Orchard, Andy. “The Dream of the Rood: Cross-References.” In New Readings in the Vercelli Book. Edited by Samantha Zacher and Andy Orchard. Toronto: University of Toronto Press, 2015, pages 225-53.

Wilcox, Jonathan. “New Solutions to Old English Riddles 17 and 53.” Philological Quarterly, vol. 69 (1990), pages 393-408.
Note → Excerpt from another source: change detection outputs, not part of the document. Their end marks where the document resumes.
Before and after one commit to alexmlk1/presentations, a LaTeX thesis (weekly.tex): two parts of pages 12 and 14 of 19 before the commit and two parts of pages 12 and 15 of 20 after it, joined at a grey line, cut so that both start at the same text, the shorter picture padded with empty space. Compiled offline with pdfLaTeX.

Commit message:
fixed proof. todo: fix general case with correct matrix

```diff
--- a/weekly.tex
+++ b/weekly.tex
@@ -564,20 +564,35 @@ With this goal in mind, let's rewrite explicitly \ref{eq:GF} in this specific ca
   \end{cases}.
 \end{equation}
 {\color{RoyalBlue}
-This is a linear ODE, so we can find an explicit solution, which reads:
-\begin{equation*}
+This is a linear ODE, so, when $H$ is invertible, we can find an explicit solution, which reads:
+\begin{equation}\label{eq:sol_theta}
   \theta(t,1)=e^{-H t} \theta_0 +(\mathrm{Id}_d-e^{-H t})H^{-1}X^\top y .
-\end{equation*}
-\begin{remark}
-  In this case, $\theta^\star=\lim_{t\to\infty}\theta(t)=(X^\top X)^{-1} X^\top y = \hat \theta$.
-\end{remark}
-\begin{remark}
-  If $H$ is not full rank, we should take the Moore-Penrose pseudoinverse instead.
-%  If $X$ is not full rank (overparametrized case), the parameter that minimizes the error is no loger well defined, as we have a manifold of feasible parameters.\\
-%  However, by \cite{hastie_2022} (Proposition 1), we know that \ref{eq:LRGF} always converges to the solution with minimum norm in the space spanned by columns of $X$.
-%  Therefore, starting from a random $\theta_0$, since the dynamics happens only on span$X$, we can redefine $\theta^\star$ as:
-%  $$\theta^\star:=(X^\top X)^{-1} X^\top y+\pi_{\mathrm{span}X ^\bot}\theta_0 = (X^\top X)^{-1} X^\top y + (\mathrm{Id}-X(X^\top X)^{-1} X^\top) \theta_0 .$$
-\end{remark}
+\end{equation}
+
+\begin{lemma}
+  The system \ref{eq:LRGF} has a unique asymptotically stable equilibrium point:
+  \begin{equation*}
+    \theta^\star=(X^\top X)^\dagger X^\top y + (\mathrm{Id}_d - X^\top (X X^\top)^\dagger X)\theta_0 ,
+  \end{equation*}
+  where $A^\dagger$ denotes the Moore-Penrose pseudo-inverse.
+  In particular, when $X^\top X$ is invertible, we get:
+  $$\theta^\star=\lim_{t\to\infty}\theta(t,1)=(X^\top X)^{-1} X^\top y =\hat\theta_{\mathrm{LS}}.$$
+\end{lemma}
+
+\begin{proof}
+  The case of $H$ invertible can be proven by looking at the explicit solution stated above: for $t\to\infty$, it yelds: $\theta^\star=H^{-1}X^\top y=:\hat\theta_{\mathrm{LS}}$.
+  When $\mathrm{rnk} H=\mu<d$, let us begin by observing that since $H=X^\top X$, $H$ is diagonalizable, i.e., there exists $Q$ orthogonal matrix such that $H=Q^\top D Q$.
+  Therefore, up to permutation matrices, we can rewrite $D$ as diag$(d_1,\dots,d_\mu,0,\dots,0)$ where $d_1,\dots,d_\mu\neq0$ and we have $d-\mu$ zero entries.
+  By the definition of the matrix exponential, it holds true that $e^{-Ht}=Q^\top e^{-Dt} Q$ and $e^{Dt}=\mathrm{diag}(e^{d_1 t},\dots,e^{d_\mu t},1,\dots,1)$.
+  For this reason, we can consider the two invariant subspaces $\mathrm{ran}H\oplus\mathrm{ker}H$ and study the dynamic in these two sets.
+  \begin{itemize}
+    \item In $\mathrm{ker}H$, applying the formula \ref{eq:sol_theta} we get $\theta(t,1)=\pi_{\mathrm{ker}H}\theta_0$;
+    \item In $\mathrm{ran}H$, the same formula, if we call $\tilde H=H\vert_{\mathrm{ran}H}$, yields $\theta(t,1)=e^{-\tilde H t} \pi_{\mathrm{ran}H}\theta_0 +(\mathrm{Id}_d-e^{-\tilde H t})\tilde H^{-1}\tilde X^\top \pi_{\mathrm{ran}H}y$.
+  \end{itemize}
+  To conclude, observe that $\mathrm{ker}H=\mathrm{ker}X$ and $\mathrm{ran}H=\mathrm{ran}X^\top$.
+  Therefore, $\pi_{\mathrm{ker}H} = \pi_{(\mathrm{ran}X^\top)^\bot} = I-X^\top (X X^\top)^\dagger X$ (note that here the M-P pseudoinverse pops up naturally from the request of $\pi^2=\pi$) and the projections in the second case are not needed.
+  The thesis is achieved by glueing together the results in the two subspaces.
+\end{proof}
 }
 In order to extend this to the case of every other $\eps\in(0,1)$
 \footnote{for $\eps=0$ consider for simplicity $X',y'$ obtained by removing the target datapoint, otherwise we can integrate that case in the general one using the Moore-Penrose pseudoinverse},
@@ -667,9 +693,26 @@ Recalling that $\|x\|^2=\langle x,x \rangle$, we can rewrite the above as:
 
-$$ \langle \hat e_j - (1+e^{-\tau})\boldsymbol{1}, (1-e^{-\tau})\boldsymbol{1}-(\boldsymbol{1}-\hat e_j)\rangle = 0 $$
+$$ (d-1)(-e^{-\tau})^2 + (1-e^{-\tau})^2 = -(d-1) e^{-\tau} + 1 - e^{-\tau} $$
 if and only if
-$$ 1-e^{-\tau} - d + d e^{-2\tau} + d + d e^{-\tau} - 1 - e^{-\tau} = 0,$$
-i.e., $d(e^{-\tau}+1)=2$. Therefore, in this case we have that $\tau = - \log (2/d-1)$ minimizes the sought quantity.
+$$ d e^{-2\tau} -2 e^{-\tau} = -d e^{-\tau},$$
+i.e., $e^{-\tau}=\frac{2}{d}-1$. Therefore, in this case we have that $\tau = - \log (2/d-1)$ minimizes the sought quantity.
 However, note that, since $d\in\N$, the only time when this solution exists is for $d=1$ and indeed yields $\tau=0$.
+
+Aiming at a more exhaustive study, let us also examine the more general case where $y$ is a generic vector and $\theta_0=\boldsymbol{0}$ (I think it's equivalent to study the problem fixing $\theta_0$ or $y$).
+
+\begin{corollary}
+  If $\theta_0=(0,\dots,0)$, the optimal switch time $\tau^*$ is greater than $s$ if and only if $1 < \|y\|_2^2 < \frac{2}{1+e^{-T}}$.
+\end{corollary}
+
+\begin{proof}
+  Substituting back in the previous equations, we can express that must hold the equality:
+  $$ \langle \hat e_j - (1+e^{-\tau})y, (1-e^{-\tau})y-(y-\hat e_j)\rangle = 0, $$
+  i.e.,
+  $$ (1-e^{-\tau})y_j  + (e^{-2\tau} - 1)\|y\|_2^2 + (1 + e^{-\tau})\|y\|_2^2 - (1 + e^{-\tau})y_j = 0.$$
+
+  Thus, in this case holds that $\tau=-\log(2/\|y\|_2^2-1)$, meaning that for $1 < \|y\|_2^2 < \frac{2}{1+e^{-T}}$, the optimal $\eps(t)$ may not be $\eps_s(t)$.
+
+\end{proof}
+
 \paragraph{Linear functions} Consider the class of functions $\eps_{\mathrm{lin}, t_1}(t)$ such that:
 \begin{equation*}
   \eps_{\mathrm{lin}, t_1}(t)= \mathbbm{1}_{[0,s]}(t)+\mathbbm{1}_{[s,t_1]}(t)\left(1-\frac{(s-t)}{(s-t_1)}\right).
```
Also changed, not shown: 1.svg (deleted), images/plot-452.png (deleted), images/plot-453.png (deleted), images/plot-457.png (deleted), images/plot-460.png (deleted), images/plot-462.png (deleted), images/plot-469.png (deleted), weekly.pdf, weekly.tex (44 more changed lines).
Williamson, Craig. The Old English Riddles of the Exeter Book. Chapel Hill, NC: University of North Carolina Press, 1977.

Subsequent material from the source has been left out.